1919—Performed experimental transmission of encephalitis lethargica.
1917—Described idiopathic nephrotic syndrome (Epstein's syndrome)—the cause of swelling in Bright's disease.
1915—Described the minimum amount of citrate required to prevent blood from clotting, making indirect transfusion possible and practical, and allowing blood to be stored for later transfusion. This paved the way for modern blood banking.
1914—Invented the first modern electric ophthalmoscope.
1914—Published the first textbook in the field of geriatrics.
1914—Pioneered salpingography—the x-ray visualization of the uterine tubes with radio-opaque substance.
1914—Performed the first pulmonary lobectomy for inflammatory disease.
1911—Developed the first cystoscope for children.

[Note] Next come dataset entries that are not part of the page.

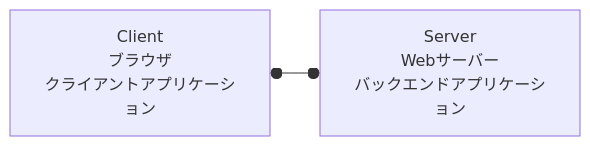
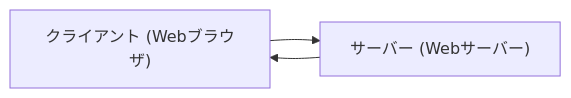
Before and after one commit to yamagame/backend-study: the diagram in 1-WEBAPI.md, drawn with Mermaid. The commit also changed other lines of this file and 1 other file, not shown here.

````diff
--- a/1-WEBAPI.md
+++ b/1-WEBAPI.md
@@ -5,4 +5,5 @@
 ```mermaid
 graph LR;
-  Client[Client<br>ブラウザ<br>クライアントアプリケーション] o--o Server[Server<br>Webサーバー<br>バックエンドアプリケーション]
+  Client["クライアント (Webブラウザ)"] --> Server["サーバー (Webサーバー)"]
+  Server --> Client
 ```
````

1910—Identified endemic form of typhus fever (Brill's disease).
1910—Reported on a method of destroying benign tumors of the urinary bladder using electric current (fulguration).
1910—Developed the first practical positive pressure anesthesia technique (endotrachial anesthesia).
1910—Discovered that Strep. endocarditis is the most common cause of subacute bacterial endocarditis.
1910—Performed the first bypass and resective surgery for inflammatory colon disease.
1908—Published the first comprehensive report of clinical and pathological aspects of thrombo-angiitis obliterans (Buerger's disease)—a disease of the blood vessel walls that may result in gangrene.
1908—Published the first mention of using a blood test for compatibility before human blood transfusion. Became the first to note that blood groups are inherited according to Mendel's Law. Showed that group O blood could be given to group A and B patients, establishing the concept of the universal donor.
1901—Performed the first successful abdominal colectomy for colitis in the United States.
1892—Performed the first successful mastoidectomy in the United States.
1888—Published the first book in the United States on aseptic and antiseptic principles. This was also the first US medical textbook to use halftone photographs.
1887—Published the first description in the United States on familial amaurotic idiocy, later renamed Tay-Sachs disease.